(YOUR ASSIGNMENT)
In the material below, list every line carrying the string "export".

(RECORDED DATA)
%%
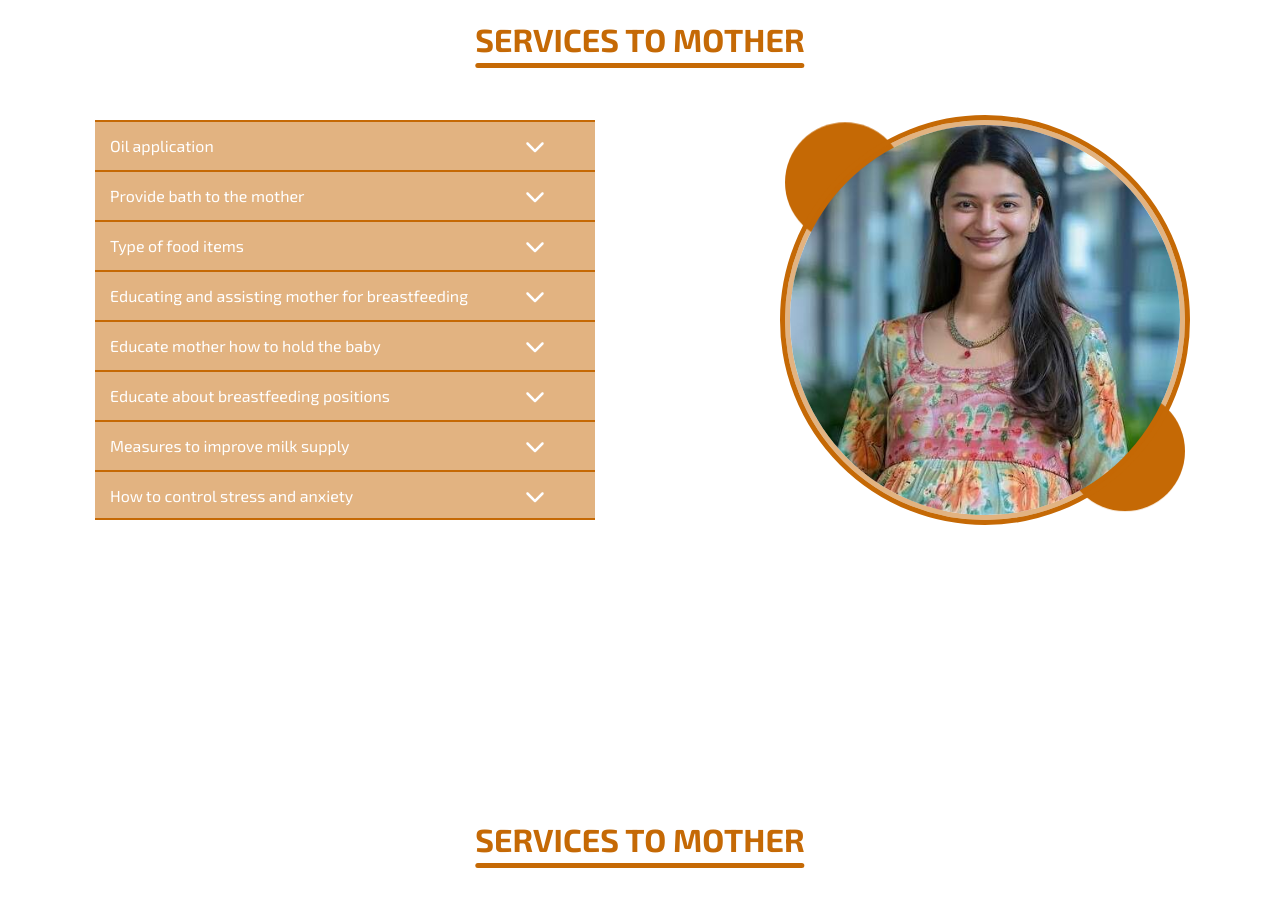
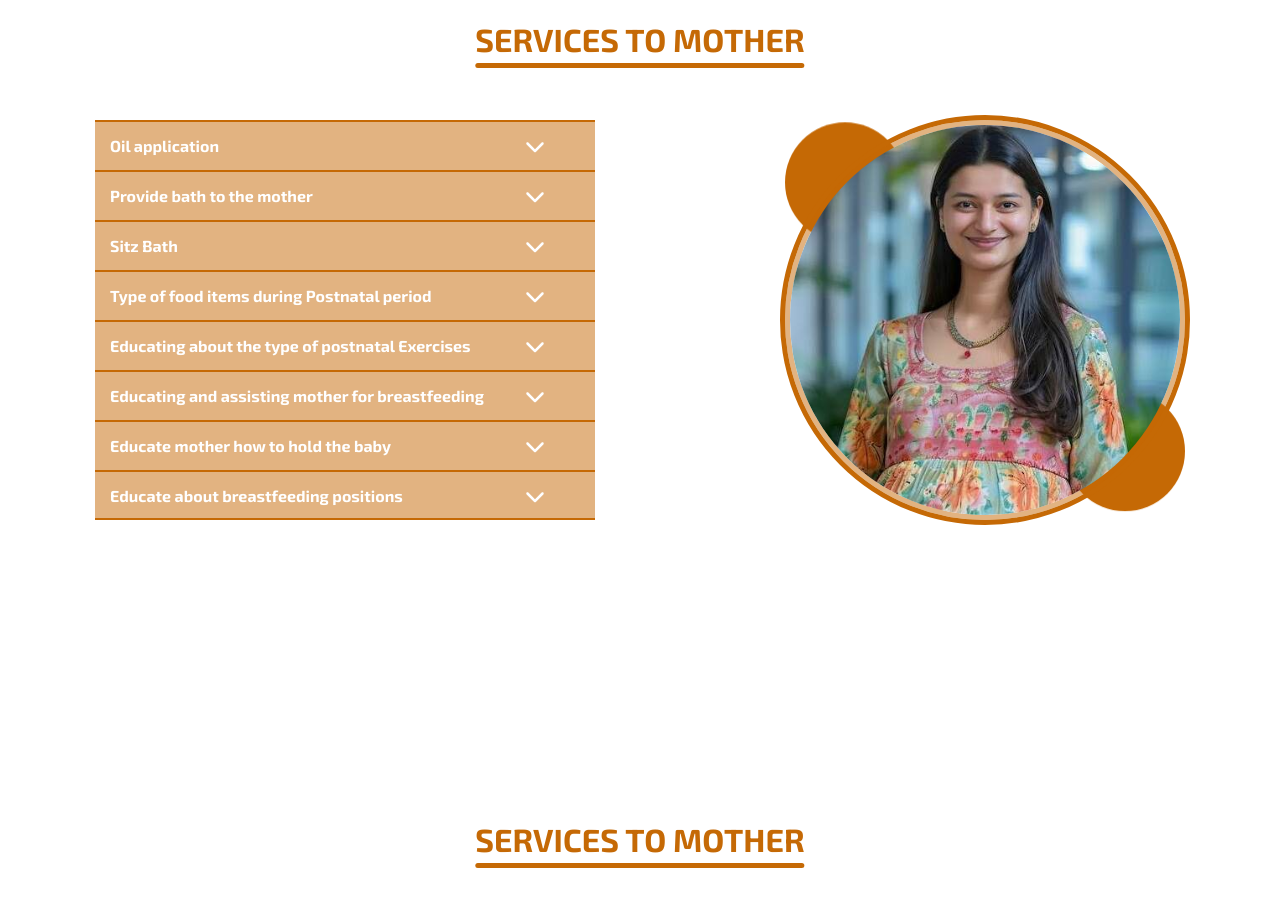
Before and after one commit to Sreyash-Reddy/mom-and-newborn, a React (Vite) app: page / in a window 1280 px wide. Shown: the part 1680-2593 px from the top of the page. Built offline with nearby package versions, Linux system fonts and the light colour scheme; a web font is replaced by a local one.

Commit message:
Update Services_Mother.jsx

```diff
--- a/src/components/Services_Mother.jsx
+++ b/src/components/Services_Mother.jsx
@@ -10,35 +10,43 @@ export const Services_Mother = () => {
     const services = [
         {
             title: "Oil application",
-            content: "Lorem ipsum dolor sit amet. Eos alias molestiae sed nihil dolor ut velit quia et blanditiis vero et nulla sunt. Ea nesciunt consequatur a facilis aperiam qui quis perspiciatis et repellendus atque aut inventore maxime eum corrupti galisum. Aut nemo eligendi quo expedita nemo in unde dolores aut dolores libero nam quod repellendus ab enim sunt? Non vitae enim et itaque nulla rem sequi quia. Est beatae optio vel temporibus corporis ad galisum quia aut dolores quia aut quisquam earum. 33 quia perspiciatis aut nemo quaerat hic sint delectus qui praesentium amet et consequuntur dolorum ab molestiae nemo aut consectetur iste. Est reprehenderit alias eum ipsa voluptatum ad assumenda galisum"
+            content: "Holistic approaches to postnatal care focusing on physical, mental and emotional wellbeing of mother after delivery. Gentle full body massage using oils helps to improve blood circulation, tighten the loose muscles, provide physical wellbeing and aid for mental relaxation. Traditional body massage and oil application helps the body muscles to relax, loosen up the tissues and tighten the ligaments.    Body massage and oil application also helps to control blood pressure by regulating blood flow. A traditional oil massage improves blood circulation and alleviate the muscular and joint pains."
         },
         {
             title: "Provide bath to the mother",
-            content: "Lorem ipsum dolor sit amet. Eos alias molestiae sed nihil dolor ut velit quia et blanditiis vero et nulla sunt. Ea nesciunt consequatur a facilis aperiam qui quis perspiciatis et repellendus atque aut inventore maxime eum corrupti galisum. Aut nemo eligendi quo expedita nemo in unde dolores aut dolores libero nam quod repellendus ab enim sunt? Non vitae enim et itaque nulla rem sequi quia. Est beatae optio vel temporibus corporis ad galisum quia aut dolores quia aut quisquam earum. 33 quia perspiciatis aut nemo quaerat hic sint delectus qui praesentium amet et consequuntur dolorum ab molestiae nemo aut consectetur iste. Est reprehenderit alias eum ipsa voluptatum ad assumenda galisum"
+            content: "Traditional bath helps to promote partom healing, muscle relaxation, strengthen the body tissue and remove micro organisms from the body during postnatal period. Hot water bath not only helps for physical wellbeing it also plays a major role in the improvement of mental wellbeing, alleviate sickness and provide energy to the mother."
         },
         {
-            title: "Type of food items",
-            content: "Lorem ipsum dolor sit amet. Eos alias molestiae sed nihil dolor ut velit quia et blanditiis vero et nulla sunt. Ea nesciunt consequatur a facilis aperiam qui quis perspiciatis et repellendus atque aut inventore maxime eum corrupti galisum. Aut nemo eligendi quo expedita nemo in unde dolores aut dolores libero nam quod repellendus ab enim sunt? Non vitae enim et itaque nulla rem sequi quia. Est beatae optio vel temporibus corporis ad galisum quia aut dolores quia aut quisquam earum. 33 quia perspiciatis aut nemo quaerat hic sint delectus qui praesentium amet et consequuntur dolorum ab molestiae nemo aut consectetur iste. Est reprehenderit alias eum ipsa voluptatum ad assumenda galisum"
+            title: "Sitz Bath",
+            content: ""
+        },
+        {
+            title: "Type of food items during Postnatal period",
+            content: "Postpartum period is also considered as lactation period. Nursing mother diet should be special and it is very important for newborn growth and development. Postpartum diet should be easily digestible, simultaneously it should strengthen tissues and promote lactation. Lactating mother requires high calories, adequate protein, fat, plenty of fluids, minerals and vitamins. The diet which contain sufficient roughages and fluids helps to control constipation. Iron rich diet also helps to prevent anemia during postnatal period. Our Mom and Newborn guide and advise to choose proper food to maintain and improve the lactation. The proper intake of balanced diet which contain adequate nutritive value helps for the fast recovery of maternal health and aid for proper growth and development of newborn."
+        },
+        {
+            title: "Educating about the type of postnatal Exercises",
+            content: "Postpartum exercises improve the muscle tone which are stretched during pregnancy and labor especially the abdominal and perineal muscles. Postnatal exercise have many benefits like strengthen the pelvic floor muscles, Improve cardio vascular fitness, promote sleep, help for weight loss, helps to improve posture, prevent back pain and prevent incontinence. Our Mom and Newborn team will teach different type of exercises to be suitable based on the type of delivery and the condition of the mother."
         },
         {
             title: "Educating and assisting mother for breastfeeding",
-            content: "Lorem ipsum dolor sit amet. Eos alias molestiae sed nihil dolor ut velit quia et blanditiis vero et nulla sunt. Ea nesciunt consequatur a facilis aperiam qui quis perspiciatis et repellendus atque aut inventore maxime eum corrupti galisum. Aut nemo eligendi quo expedita nemo in unde dolores aut dolores libero nam quod repellendus ab enim sunt? Non vitae enim et itaque nulla rem sequi quia. Est beatae optio vel temporibus corporis ad galisum quia aut dolores quia aut quisquam earum. 33 quia perspiciatis aut nemo quaerat hic sint delectus qui praesentium amet et consequuntur dolorum ab molestiae nemo aut consectetur iste. Est reprehenderit alias eum ipsa voluptatum ad assumenda galisum"
+            content: "Breast feeding is the natural way of feeding the newborn. The new nursing mother will not have adequate knowledge about the technique of breast feeding. Most common reason the mother hesitate to feed the baby because of lack of knowledge about its benefits. Breast feeding has health benefits for both mother and newborn. The breast milk provide optimum nutrition to the newborn for their proper growth and development. Breast milk contain many antibodies which provide protection against illness. Our team will guide and support mother while feeding their newborn."
         },
         {
             title: "Educate mother how to hold the baby",
-            content: "Lorem ipsum dolor sit amet. Eos alias molestiae sed nihil dolor ut velit quia et blanditiis vero et nulla sunt. Ea nesciunt consequatur a facilis aperiam qui quis perspiciatis et repellendus atque aut inventore maxime eum corrupti galisum. Aut nemo eligendi quo expedita nemo in unde dolores aut dolores libero nam quod repellendus ab enim sunt? Non vitae enim et itaque nulla rem sequi quia. Est beatae optio vel temporibus corporis ad galisum quia aut dolores quia aut quisquam earum. 33 quia perspiciatis aut nemo quaerat hic sint delectus qui praesentium amet et consequuntur dolorum ab molestiae nemo aut consectetur iste. Est reprehenderit alias eum ipsa voluptatum ad assumenda galisum"
+            content: "Motherhood is the period of learning many new things. Mother will be curious to hold their newborn, but as a new mother she is little worried about how to hold the baby in a way that keeps the child safe and secure. There are various ways to hold the baby depending on the circumstances. Physical contact of the mother have various benefits, by holding the newborn helps to develop bonding between mother and child, which leads to a life long attachment. Holding a newborn can help regulate their heart rate, breathing and body temperature."
         },
         {
             title: "Educate about breastfeeding positions",
-            content: "Lorem ipsum dolor sit amet. Eos alias molestiae sed nihil dolor ut velit quia et blanditiis vero et nulla sunt. Ea nesciunt consequatur a facilis aperiam qui quis perspiciatis et repellendus atque aut inventore maxime eum corrupti galisum. Aut nemo eligendi quo expedita nemo in unde dolores aut dolores libero nam quod repellendus ab enim sunt? Non vitae enim et itaque nulla rem sequi quia. Est beatae optio vel temporibus corporis ad galisum quia aut dolores quia aut quisquam earum. 33 quia perspiciatis aut nemo quaerat hic sint delectus qui praesentium amet et consequuntur dolorum ab molestiae nemo aut consectetur iste. Est reprehenderit alias eum ipsa voluptatum ad assumenda galisum"
+            content: "Proper breast feeding position has its own values, Effective and Suitable breast feeding position are crucial for women to feed their babies without pain. The baby can suck the breast only if feeding is in correct position. Many mothers needs support with positioning their newborn for feeding. Good latch and perfect position makes both mother and baby comfortable, feed well, reduce pain and prevent health problems. Adequate milk supply can be ensured if the mother feed their baby without pain. Our expertise will guide the needed women about proper feeding postions, importance of good latch. "
         },
         {
             title: "Measures to improve milk supply",
-            content: "Lorem ipsum dolor sit amet. Eos alias molestiae sed nihil dolor ut velit quia et blanditiis vero et nulla sunt. Ea nesciunt consequatur a facilis aperiam qui quis perspiciatis et repellendus atque aut inventore maxime eum corrupti galisum. Aut nemo eligendi quo expedita nemo in unde dolores aut dolores libero nam quod repellendus ab enim sunt? Non vitae enim et itaque nulla rem sequi quia. Est beatae optio vel temporibus corporis ad galisum quia aut dolores quia aut quisquam earum. 33 quia perspiciatis aut nemo quaerat hic sint delectus qui praesentium amet et consequuntur dolorum ab molestiae nemo aut consectetur iste. Est reprehenderit alias eum ipsa voluptatum ad assumenda galisum"
+            content: "A healthy mother will produce about 500 to 800 ml of milk per day to feed her newborn. For adequate milk production the mother needs to take additional 600 KCal per day. Breast milk production is depends partially on the mother's emotions and thoughts. It is important to keep the baby with mother all time, Apart from all these parameters the diet during postnatal period plays a major role in maintaining lactation. the mother diet which include adequate protein, fat, lipids, carbohydrate, vitamins and minerals and plenty of fluid for maintaining and improving lactation."
         },
         {
             title: "How to control stress and anxiety",
-            content: "Lorem ipsum dolor sit amet. Eos alias molestiae sed nihil dolor ut velit quia et blanditiis vero et nulla sunt. Ea nesciunt consequatur a facilis aperiam qui quis perspiciatis et repellendus atque aut inventore maxime eum corrupti galisum. Aut nemo eligendi quo expedita nemo in unde dolores aut dolores libero nam quod repellendus ab enim sunt? Non vitae enim et itaque nulla rem sequi quia. Est beatae optio vel temporibus corporis ad galisum quia aut dolores quia aut quisquam earum. 33 quia perspiciatis aut nemo quaerat hic sint delectus qui praesentium amet et consequuntur dolorum ab molestiae nemo aut consectetur iste. Est reprehenderit alias eum ipsa voluptatum ad assumenda galisum"
+            content: "Many women experiences post natal stress and anxiety , the mother need both physical and mental rest and should be protected against worries and undue fatigue. Sleep is essential to provide adequate physical and emotional support. Worries and Unhappiness can also cause stress. Hormonal changes after child birth causes stress and anxiety coping with the demand of a new baby and everything else thats going on around can be stressful. Mother need to overcome from the stress and anxiety for emotional and mental wellbeing, or else it can adversly affect the mother's mental health. Our team will helps the mother to overcome from stress and anxiety by providing different services and engaging the mother in child care."
         },
     ];
 
@@ -58,7 +66,7 @@ export const Services_Mother = () => {
                                 style={{display: expandedIndex === null || expandedIndex === index ? 'flex' : 'none'}}
                             >
                                 <div className="services-mother-content-li">
-                                    {service.title}
+                                    <b>{service.title}</b>
                                     <svg
                                         xmlns="http://www.w3.org/2000/svg"
                                         height="20"
@@ -74,7 +82,7 @@ export const Services_Mother = () => {
                                 </div>
                                 <div
                                     className={`services-mother-content-li-content ${expandedIndex === index ? 'visible' : ''}`}>
-                                    {service.content}
+                                    <i>{service.content}</i>
                                 </div>
                             </li>
                         ))}
```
%%
(ANSWER TO THIS EXERCISE)
@@ -10,35 +10,43 @@ export const Services_Mother = () => {
@@ -58,7 +66,7 @@ export const Services_Mother = () => {
@@ -74,7 +82,7 @@ export const Services_Mother = () => {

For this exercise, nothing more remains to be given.